Collection entries
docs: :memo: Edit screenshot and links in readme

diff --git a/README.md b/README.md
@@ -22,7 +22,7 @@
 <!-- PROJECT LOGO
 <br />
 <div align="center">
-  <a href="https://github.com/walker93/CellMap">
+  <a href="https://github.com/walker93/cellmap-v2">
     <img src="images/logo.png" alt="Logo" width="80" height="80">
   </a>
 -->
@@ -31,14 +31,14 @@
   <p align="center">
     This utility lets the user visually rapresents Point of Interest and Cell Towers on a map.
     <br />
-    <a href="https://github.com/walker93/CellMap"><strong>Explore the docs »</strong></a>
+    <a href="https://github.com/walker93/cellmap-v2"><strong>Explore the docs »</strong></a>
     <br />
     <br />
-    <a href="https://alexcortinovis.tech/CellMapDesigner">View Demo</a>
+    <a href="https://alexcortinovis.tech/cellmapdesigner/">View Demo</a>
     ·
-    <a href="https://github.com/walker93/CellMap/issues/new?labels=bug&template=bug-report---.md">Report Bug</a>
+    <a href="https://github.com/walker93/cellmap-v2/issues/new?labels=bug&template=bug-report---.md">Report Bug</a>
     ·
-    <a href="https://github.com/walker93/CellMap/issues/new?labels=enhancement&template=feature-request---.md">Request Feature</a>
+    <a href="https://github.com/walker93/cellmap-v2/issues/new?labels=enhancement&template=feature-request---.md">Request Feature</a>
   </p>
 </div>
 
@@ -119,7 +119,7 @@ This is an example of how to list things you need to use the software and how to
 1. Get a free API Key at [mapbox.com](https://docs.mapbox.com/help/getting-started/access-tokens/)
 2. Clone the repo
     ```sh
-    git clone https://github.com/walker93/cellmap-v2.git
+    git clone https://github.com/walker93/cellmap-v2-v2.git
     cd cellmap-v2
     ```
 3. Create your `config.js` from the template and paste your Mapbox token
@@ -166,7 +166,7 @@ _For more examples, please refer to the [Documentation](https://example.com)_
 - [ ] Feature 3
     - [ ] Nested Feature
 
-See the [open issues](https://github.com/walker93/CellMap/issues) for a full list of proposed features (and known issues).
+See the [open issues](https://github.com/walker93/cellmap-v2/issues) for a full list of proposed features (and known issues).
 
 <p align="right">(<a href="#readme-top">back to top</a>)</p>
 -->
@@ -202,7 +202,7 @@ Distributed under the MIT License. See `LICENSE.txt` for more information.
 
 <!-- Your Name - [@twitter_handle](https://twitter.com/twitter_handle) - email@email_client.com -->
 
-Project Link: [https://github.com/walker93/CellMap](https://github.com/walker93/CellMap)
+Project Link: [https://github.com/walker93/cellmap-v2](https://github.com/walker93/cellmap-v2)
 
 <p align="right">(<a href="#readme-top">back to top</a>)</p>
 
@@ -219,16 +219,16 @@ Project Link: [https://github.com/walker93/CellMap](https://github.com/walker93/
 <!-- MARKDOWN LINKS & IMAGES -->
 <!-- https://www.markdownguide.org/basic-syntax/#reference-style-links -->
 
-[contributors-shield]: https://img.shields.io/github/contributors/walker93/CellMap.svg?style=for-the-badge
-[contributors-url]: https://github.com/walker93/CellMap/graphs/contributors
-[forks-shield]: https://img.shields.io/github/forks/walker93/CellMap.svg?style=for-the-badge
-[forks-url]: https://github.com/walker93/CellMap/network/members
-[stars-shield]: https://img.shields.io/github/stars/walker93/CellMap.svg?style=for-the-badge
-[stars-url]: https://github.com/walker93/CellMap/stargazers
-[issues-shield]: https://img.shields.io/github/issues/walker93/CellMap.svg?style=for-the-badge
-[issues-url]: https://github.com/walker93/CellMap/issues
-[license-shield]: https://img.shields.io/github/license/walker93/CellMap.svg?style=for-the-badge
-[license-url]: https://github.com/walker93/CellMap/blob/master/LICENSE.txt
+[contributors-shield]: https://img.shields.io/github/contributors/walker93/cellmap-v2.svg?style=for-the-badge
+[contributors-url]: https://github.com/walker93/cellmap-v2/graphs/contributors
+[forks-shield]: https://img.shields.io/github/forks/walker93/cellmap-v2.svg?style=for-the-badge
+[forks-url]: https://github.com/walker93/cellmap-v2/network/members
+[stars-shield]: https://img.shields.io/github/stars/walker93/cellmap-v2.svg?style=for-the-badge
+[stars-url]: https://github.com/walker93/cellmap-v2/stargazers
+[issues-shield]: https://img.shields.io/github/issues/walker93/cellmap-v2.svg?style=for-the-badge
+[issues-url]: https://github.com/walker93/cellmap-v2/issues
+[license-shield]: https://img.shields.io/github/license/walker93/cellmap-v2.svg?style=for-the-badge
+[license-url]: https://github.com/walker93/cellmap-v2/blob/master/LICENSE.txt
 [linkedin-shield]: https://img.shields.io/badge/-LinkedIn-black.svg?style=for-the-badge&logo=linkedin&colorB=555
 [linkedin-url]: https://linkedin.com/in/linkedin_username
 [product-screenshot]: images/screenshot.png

Assignment
Repeat all the records without altering a single word.

Expected answer
docs: :memo: Edit screenshot and links in readme

diff --git a/README.md b/README.md
@@ -22,7 +22,7 @@
 <!-- PROJECT LOGO
 <br />
 <div align="center">
-  <a href="https://github.com/walker93/CellMap">
+  <a href="https://github.com/walker93/cellmap-v2">
     <img src="images/logo.png" alt="Logo" width="80" height="80">
   </a>
 -->
@@ -31,14 +31,14 @@
   <p align="center">
     This utility lets the user visually rapresents Point of Interest and Cell Towers on a map.
     <br />
-    <a href="https://github.com/walker93/CellMap"><strong>Explore the docs »</strong></a>
+    <a href="https://github.com/walker93/cellmap-v2"><strong>Explore the docs »</strong></a>
     <br />
     <br />
-    <a href="https://alexcortinovis.tech/CellMapDesigner">View Demo</a>
+    <a href="https://alexcortinovis.tech/cellmapdesigner/">View Demo</a>
     ·
-    <a href="https://github.com/walker93/CellMap/issues/new?labels=bug&template=bug-report---.md">Report Bug</a>
+    <a href="https://github.com/walker93/cellmap-v2/issues/new?labels=bug&template=bug-report---.md">Report Bug</a>
     ·
-    <a href="https://github.com/walker93/CellMap/issues/new?labels=enhancement&template=feature-request---.md">Request Feature</a>
+    <a href="https://github.com/walker93/cellmap-v2/issues/new?labels=enhancement&template=feature-request---.md">Request Feature</a>
   </p>
 </div>
 
@@ -119,7 +119,7 @@ This is an example of how to list things you need to use the software and how to
 1. Get a free API Key at [mapbox.com](https://docs.mapbox.com/help/getting-started/access-tokens/)
 2. Clone the repo
     ```sh
-    git clone https://github.com/walker93/cellmap-v2.git
+    git clone https://github.com/walker93/cellmap-v2-v2.git
     cd cellmap-v2
     ```
 3. Create your `config.js` from the template and paste your Mapbox token
@@ -166,7 +166,7 @@ _For more examples, please refer to the [Documentation](https://example.com)_
 - [ ] Feature 3
     - [ ] Nested Feature
 
-See the [open issues](https://github.com/walker93/CellMap/issues) for a full list of proposed features (and known issues).
+See the [open issues](https://github.com/walker93/cellmap-v2/issues) for a full list of proposed features (and known issues).
 
 <p align="right">(<a href="#readme-top">back to top</a>)</p>
 -->
@@ -202,7 +202,7 @@ Distributed under the MIT License. See `LICENSE.txt` for more information.
 
 <!-- Your Name - [@twitter_handle](https://twitter.com/twitter_handle) - email@email_client.com -->
 
-Project Link: [https://github.com/walker93/CellMap](https://github.com/walker93/CellMap)
+Project Link: [https://github.com/walker93/cellmap-v2](https://github.com/walker93/cellmap-v2)
 
 <p align="right">(<a href="#readme-top">back to top</a>)</p>
 
@@ -219,16 +219,16 @@ Project Link: [https://github.com/walker93/CellMap](https://github.com/walker93/
 <!-- MARKDOWN LINKS & IMAGES -->
 <!-- https://www.markdownguide.org/basic-syntax/#reference-style-links -->
 
-[contributors-shield]: https://img.shields.io/github/contributors/walker93/CellMap.svg?style=for-the-badge
-[contributors-url]: https://github.com/walker93/CellMap/graphs/contributors
-[forks-shield]: https://img.shields.io/github/forks/walker93/CellMap.svg?style=for-the-badge
-[forks-url]: https://github.com/walker93/CellMap/network/members
-[stars-shield]: https://img.shields.io/github/stars/walker93/CellMap.svg?style=for-the-badge
-[stars-url]: https://github.com/walker93/CellMap/stargazers
-[issues-shield]: https://img.shields.io/github/issues/walker93/CellMap.svg?style=for-the-badge
-[issues-url]: https://github.com/walker93/CellMap/issues
-[license-shield]: https://img.shields.io/github/license/walker93/CellMap.svg?style=for-the-badge
-[license-url]: https://github.com/walker93/CellMap/blob/master/LICENSE.txt
+[contributors-shield]: https://img.shields.io/github/contributors/walker93/cellmap-v2.svg?style=for-the-badge
+[contributors-url]: https://github.com/walker93/cellmap-v2/graphs/contributors
+[forks-shield]: https://img.shields.io/github/forks/walker93/cellmap-v2.svg?style=for-the-badge
+[forks-url]: https://github.com/walker93/cellmap-v2/network/members
+[stars-shield]: https://img.shields.io/github/stars/walker93/cellmap-v2.svg?style=for-the-badge
+[stars-url]: https://github.com/walker93/cellmap-v2/stargazers
+[issues-shield]: https://img.shields.io/github/issues/walker93/cellmap-v2.svg?style=for-the-badge
+[issues-url]: https://github.com/walker93/cellmap-v2/issues
+[license-shield]: https://img.shields.io/github/license/walker93/cellmap-v2.svg?style=for-the-badge
+[license-url]: https://github.com/walker93/cellmap-v2/blob/master/LICENSE.txt
 [linkedin-shield]: https://img.shields.io/badge/-LinkedIn-black.svg?style=for-the-badge&logo=linkedin&colorB=555
 [linkedin-url]: https://linkedin.com/in/linkedin_username
 [product-screenshot]: images/screenshot.png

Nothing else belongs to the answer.